BEGIN

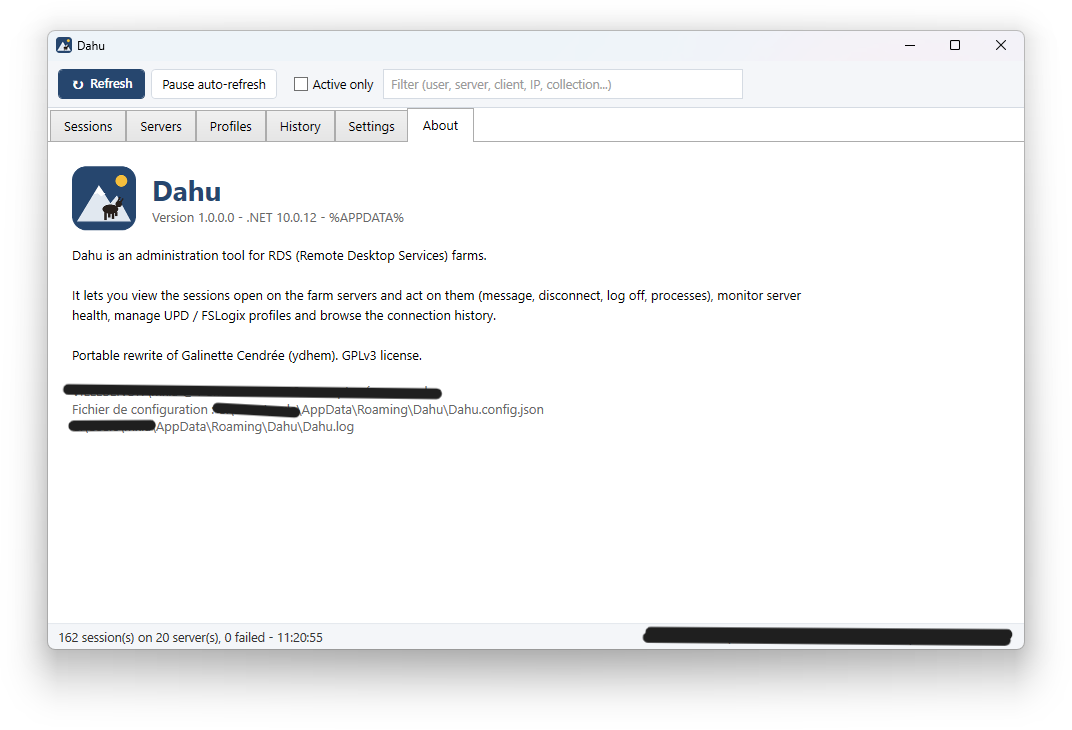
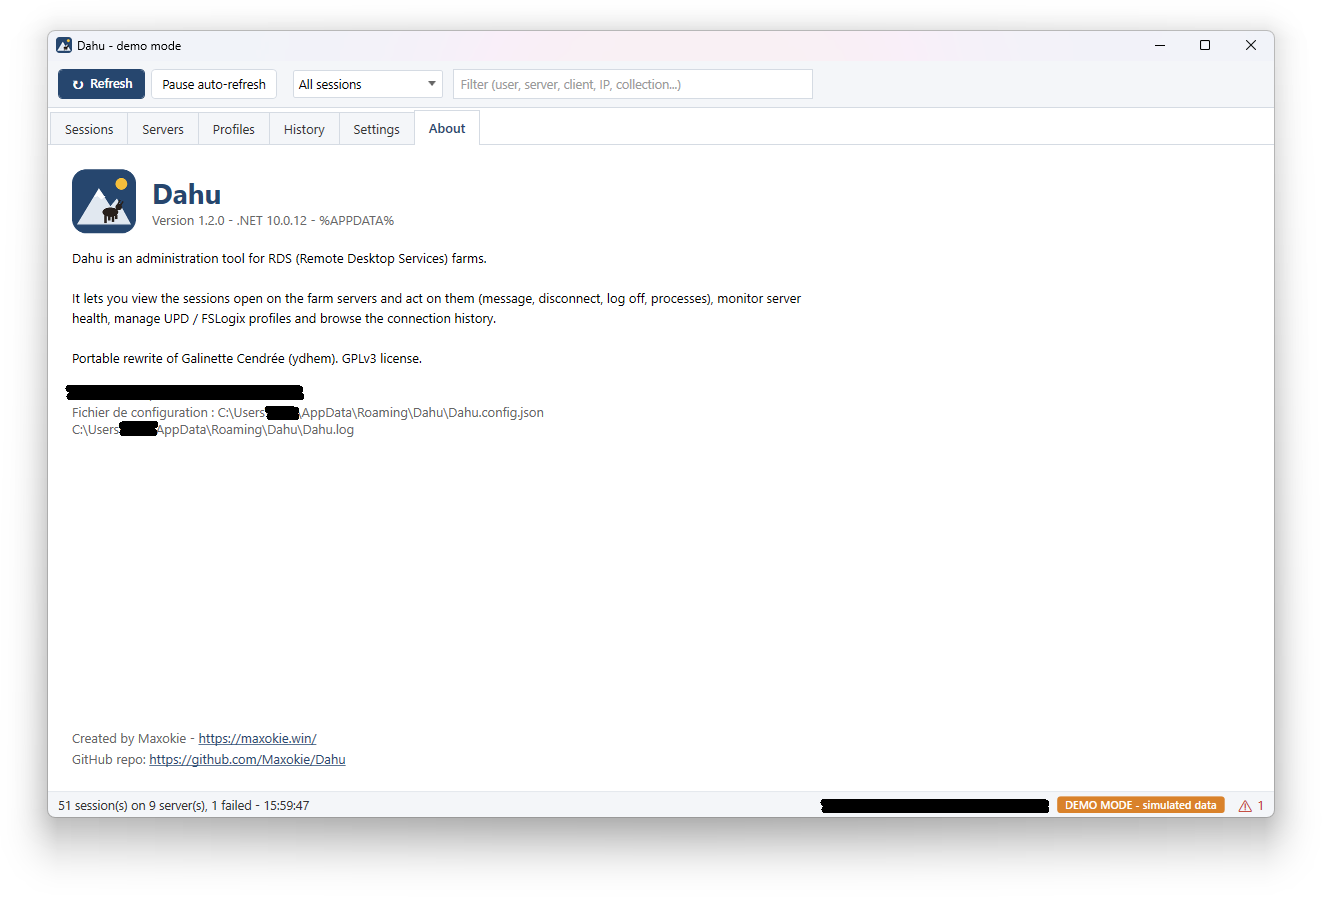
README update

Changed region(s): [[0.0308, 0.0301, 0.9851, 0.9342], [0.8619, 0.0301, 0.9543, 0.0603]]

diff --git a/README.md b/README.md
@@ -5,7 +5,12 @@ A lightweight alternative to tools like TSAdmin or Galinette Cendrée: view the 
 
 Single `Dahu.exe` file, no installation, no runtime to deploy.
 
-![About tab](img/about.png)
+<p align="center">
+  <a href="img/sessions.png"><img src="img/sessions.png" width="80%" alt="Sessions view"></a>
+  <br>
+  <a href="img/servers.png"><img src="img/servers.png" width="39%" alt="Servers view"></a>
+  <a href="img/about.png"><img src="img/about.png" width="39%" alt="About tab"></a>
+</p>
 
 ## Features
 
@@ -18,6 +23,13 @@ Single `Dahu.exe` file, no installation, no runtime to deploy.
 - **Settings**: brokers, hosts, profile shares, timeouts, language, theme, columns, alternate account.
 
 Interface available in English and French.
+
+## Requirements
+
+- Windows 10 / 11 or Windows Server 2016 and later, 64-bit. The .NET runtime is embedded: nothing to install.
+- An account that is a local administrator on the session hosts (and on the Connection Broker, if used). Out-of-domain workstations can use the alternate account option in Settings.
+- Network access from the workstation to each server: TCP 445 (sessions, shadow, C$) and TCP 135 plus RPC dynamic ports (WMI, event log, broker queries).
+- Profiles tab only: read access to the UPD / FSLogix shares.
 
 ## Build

END

WHAT THE EXERCISE ASKS >>
Set down the material word for word, and drop every picture from it.

ANSWER BELOW >>
README update

Changed region(s): [[0.0308, 0.0301, 0.9851, 0.9342], [0.8619, 0.0301, 0.9543, 0.0603]]

diff --git a/README.md b/README.md
@@ -5,7 +5,12 @@ A lightweight alternative to tools like TSAdmin or Galinette Cendrée: view the 
 
 Single `Dahu.exe` file, no installation, no runtime to deploy.
 
-![About tab](img/about.png)
+<p align="center">
+  <a href="img/sessions.png"><img src="img/sessions.png" width="80%" alt="Sessions view"></a>
+  <br>
+  <a href="img/servers.png"><img src="img/servers.png" width="39%" alt="Servers view"></a>
+  <a href="img/about.png"><img src="img/about.png" width="39%" alt="About tab"></a>
+</p>
 
 ## Features
 
@@ -18,6 +23,13 @@ Single `Dahu.exe` file, no installation, no runtime to deploy.
 - **Settings**: brokers, hosts, profile shares, timeouts, language, theme, columns, alternate account.
 
 Interface available in English and French.
+
+## Requirements
+
+- Windows 10 / 11 or Windows Server 2016 and later, 64-bit. The .NET runtime is embedded: nothing to install.
+- An account that is a local administrator on the session hosts (and on the Connection Broker, if used). Out-of-domain workstations can use the alternate account option in Settings.
+- Network access from the workstation to each server: TCP 445 (sessions, shadow, C$) and TCP 135 plus RPC dynamic ports (WMI, event log, broker queries).
+- Profiles tab only: read access to the UPD / FSLogix shares.
 
 ## Build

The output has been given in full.